Revelstoke City Council has voted to form a Council Remuneration Task Force to review mayor and council pay. (Jocelyn Doll/Revelstoke Review)

Revelstoke task force to reconsider mayor and council pay

Discussion brought back to forefront after councillor resignation in early 2020

Revelstoke city council has voted to form a task to review what to pay council and the mayor.

The Council Remuneration Task Force will look at council indemnity comparisons to other B.C. municipalities similar in size to Revelstoke, the level of commitment required of mayor and council and the pay impact on attracting qualified elected officials.

A report will be presented to council with the goal to adopt any proposed changes prior to the next municipal election, which is scheduled for fall 2022.

This task force is a result of a motion made in February 2020, when public outcry and the resignation of a city councillor caused council to backtrack on proposed pay raises.

FROM 2020: Revelstoke city council backtracks on pay raises

First proposed in the fall of 2019 by Coun. Cody Younker, who is currently on leave from his position, council was considering a $10,000 raise for each councillor and a $45,000 raise for mayor, to be implemented over three years.
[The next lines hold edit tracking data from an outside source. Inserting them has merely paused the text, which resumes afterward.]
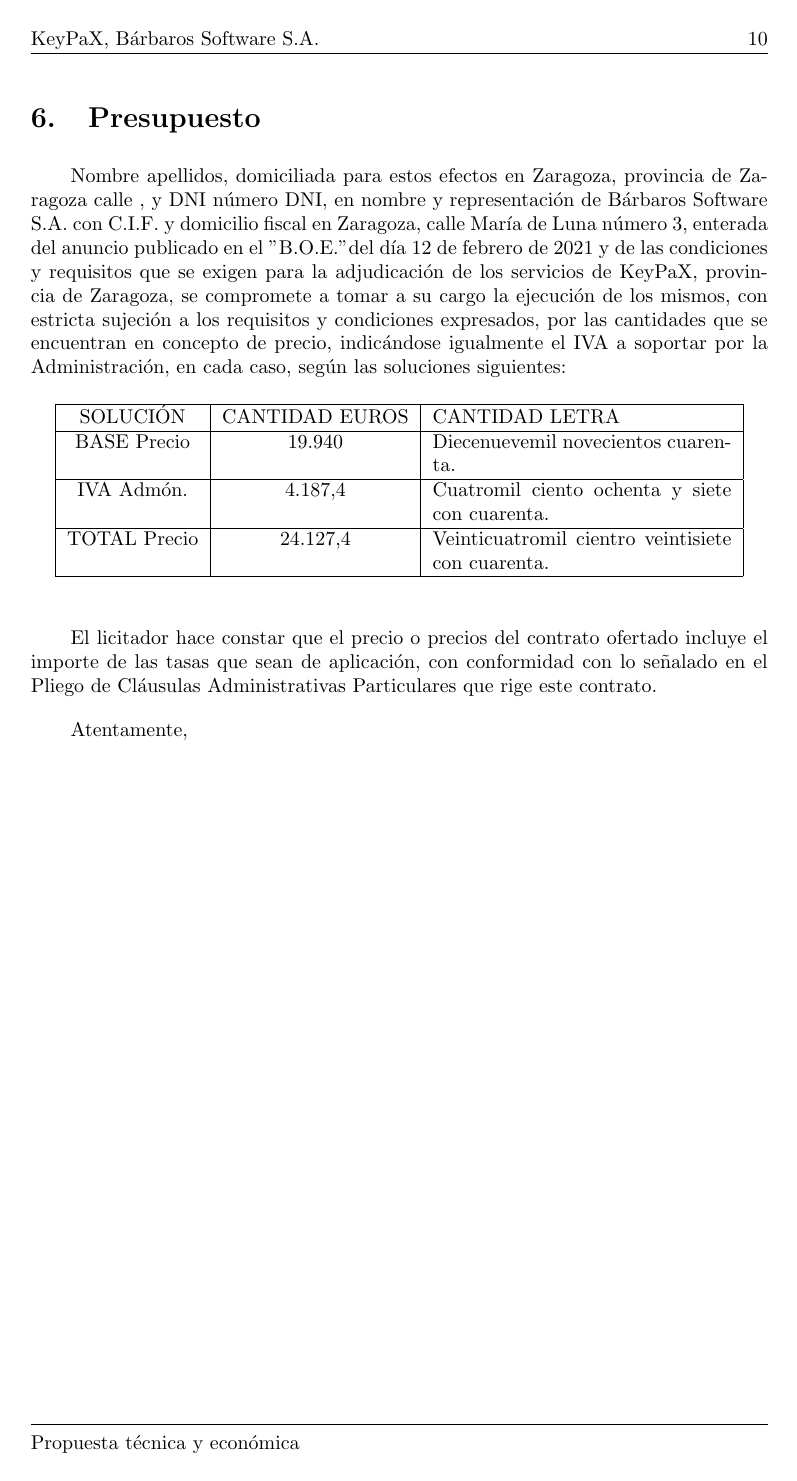
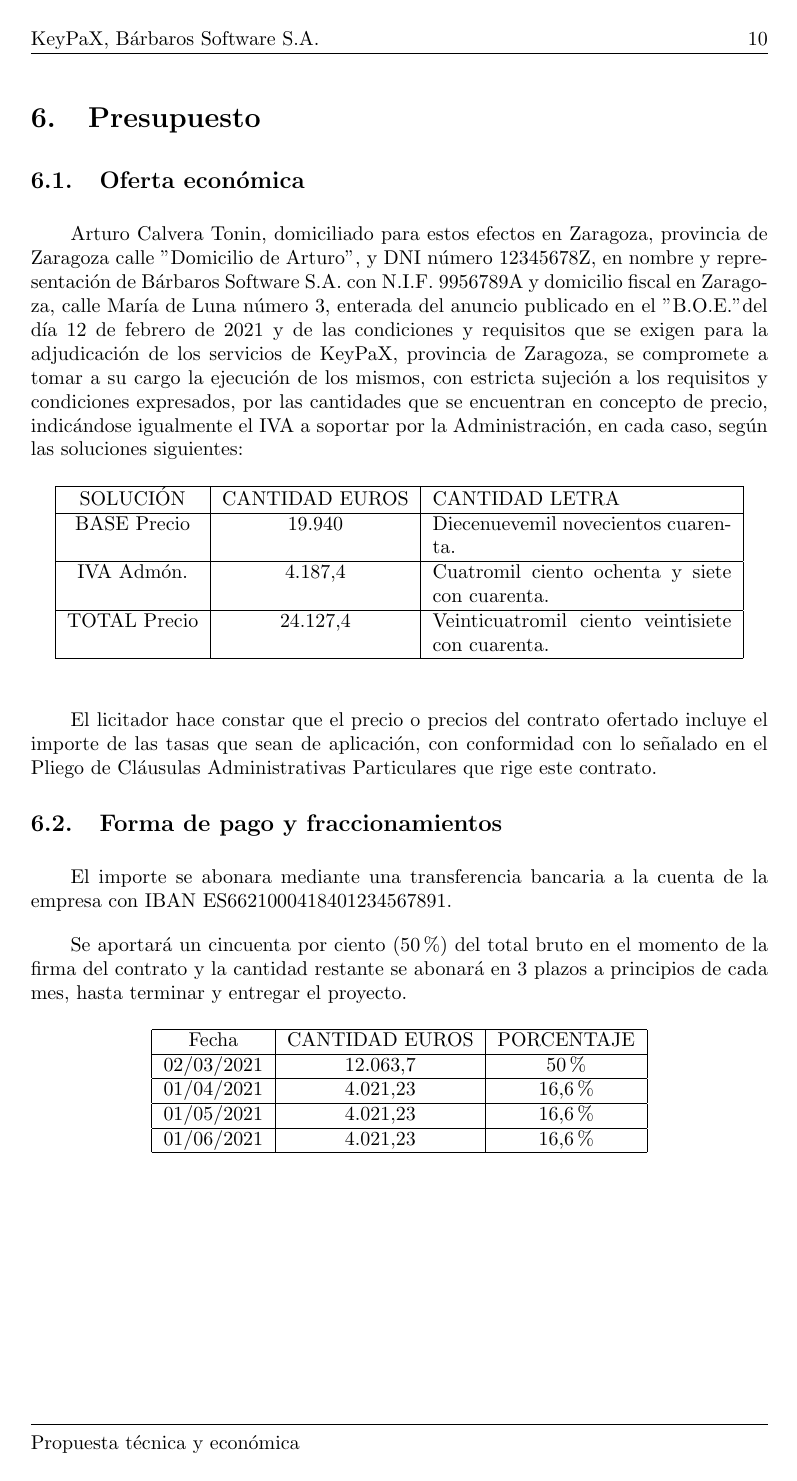
Before and after one commit to UNIZAR-30226-2021-03/documentacion, a LaTeX document (propuesta_tecnica_economica/propuesta_latex/propuesta.tex): page 10 of 12. Compiled offline with pdfLaTeX.

Commit message:
propuesta terminada, a revisar

```diff
--- a/propuesta_tecnica_economica/propuesta_latex/propuesta.tex
+++ b/propuesta_tecnica_economica/propuesta_latex/propuesta.tex
@@ -231,8 +235,9 @@ Estas características individuales permiten afrontar los problemas mediante dis
 
 \section{Presupuesto}
 
-Nombre apellidos, domiciliada para estos efectos en Zaragoza, provincia de Zaragoza calle , y DNI número DNI, en nombre y representación de Bárbaros Software S.A. con C.I.F. y domicilio fiscal en Zaragoza, calle María de Luna número 3, enterada del anuncio publicado en el "B.O.E." del día 12 de febrero de 2021 y de las condiciones y requisitos que se exigen para la adjudicación de los servicios de KeyPaX, provincia de Zaragoza, se compromete a tomar a su cargo la ejecución de los mismos, con estricta sujeción a los requisitos y condiciones expresados, por las cantidades que se encuentran en concepto de precio, indicándose igualmente el IVA a soportar por la Administración, en cada caso, según las soluciones siguientes:
+\subsection{Oferta económica}
 
+Arturo Calvera Tonin, domiciliado para estos efectos en Zaragoza, provincia de Zaragoza calle "Domicilio de Arturo", y DNI número 12345678Z, en nombre y representación de Bárbaros Software S.A. con N.I.F. 9956789A y domicilio fiscal en Zaragoza, calle María de Luna número 3, enterada del anuncio publicado en el "B.O.E." del día 12 de febrero de 2021 y de las condiciones y requisitos que se exigen para la adjudicación de los servicios de KeyPaX, provincia de Zaragoza, se compromete a tomar a su cargo la ejecución de los mismos, con estricta sujeción a los requisitos y condiciones expresados, por las cantidades que se encuentran en concepto de precio, indicándose igualmente el IVA a soportar por la Administración, en cada caso, según las soluciones siguientes:
 
 \begin{table}[H]
     \centering
@@ -241,13 +246,31 @@ Nombre apellidos, domiciliada para estos efectos en Zaragoza, provincia de Zarag
         SOLUCIÓN &  CANTIDAD EUROS & CANTIDAD LETRA \\ \hline
         BASE Precio & 19.940 & Diecenuevemil novecientos cuarenta.\\ \hline
         IVA Admón. &  4.187,4 & Cuatromil ciento ochenta y siete con cuarenta.\\ \hline
-        TOTAL Precio &  24.127,4 & Veinticuatromil cientro veintisiete con cuarenta.\\ \hline
+        TOTAL Precio &  24.127,4 & Veinticuatromil ciento veintisiete con cuarenta.\\ \hline
     \end{tabular}
 \end{table}
 
 El licitador hace constar que el precio o precios del contrato ofertado incluye el importe de las tasas que sean de aplicación, con conformidad con lo señalado en el Pliego de Cláusulas Administrativas Particulares que rige este contrato.
 
-Atentamente,
+\subsection{Forma de pago y fraccionamientos}
+
+El importe se abonara mediante una transferencia bancaria a la cuenta de la empresa con IBAN ES6621000418401234567891.
+
+Se aportará un cincuenta por ciento (50\%) del total bruto en el momento de la firma del contrato y la cantidad restante se abonará en 3 plazos a principios de cada mes, hasta terminar y entregar el proyecto.
+
+\begin{table}[H]
+    \centering
+    \begin{tabular}{| c | c | c |}
+    \hline
+        Fecha &  CANTIDAD EUROS & PORCENTAJE  \\ \hline
+        02/03/2021 & 12.063,7 & 50\% \\ \hline
+        01/04/2021 & 4.021,23 & 16,6\% \\ \hline
+        01/05/2021 & 4.021,23 & 16,6\% \\ \hline
+        01/06/2021 & 4.021,23 & 16,6\% \\ \hline
+    \end{tabular}
+\end{table}
+
+
 
 \pagebreak
 
```
Also changed, not shown: propuesta_tecnica_economica/propuesta_latex/propuesta.pdf, propuesta_tecnica_economica/propuesta_latex/propuesta.tex (21 more changed lines).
It would have meant a 0.2 per cent property tax increase in 2020, with smaller increases the following two years. However, on Jan. 21, 2020, Coun. Steven Cross resigned in protest of the raises. “Mayor and fellow councillors I am resigning from this council…for the following reasons, approving pay raises of 134 per cent for mayor and 67 per cent for councillors in a budget year where the town has a $500,000 revenue hole to deal with and our roads are a mess is a choice of self-interest over mission of service to our community,” he said at the time.

READ MORE: UPDATE: Revelstoke City Council gives themselves a raise, councillor resigns in protest

Two days later, Younker announced he would no longer support the raises, adding he believed it’s important for leaders to listen to their constituents and he was thankful that so many people engaged in the issue.


 

@JDoll_Revy
jocelyn.doll@revelstokereview.com

Like us on Facebook and follow us on Twitter.

City CouncilRevelstoke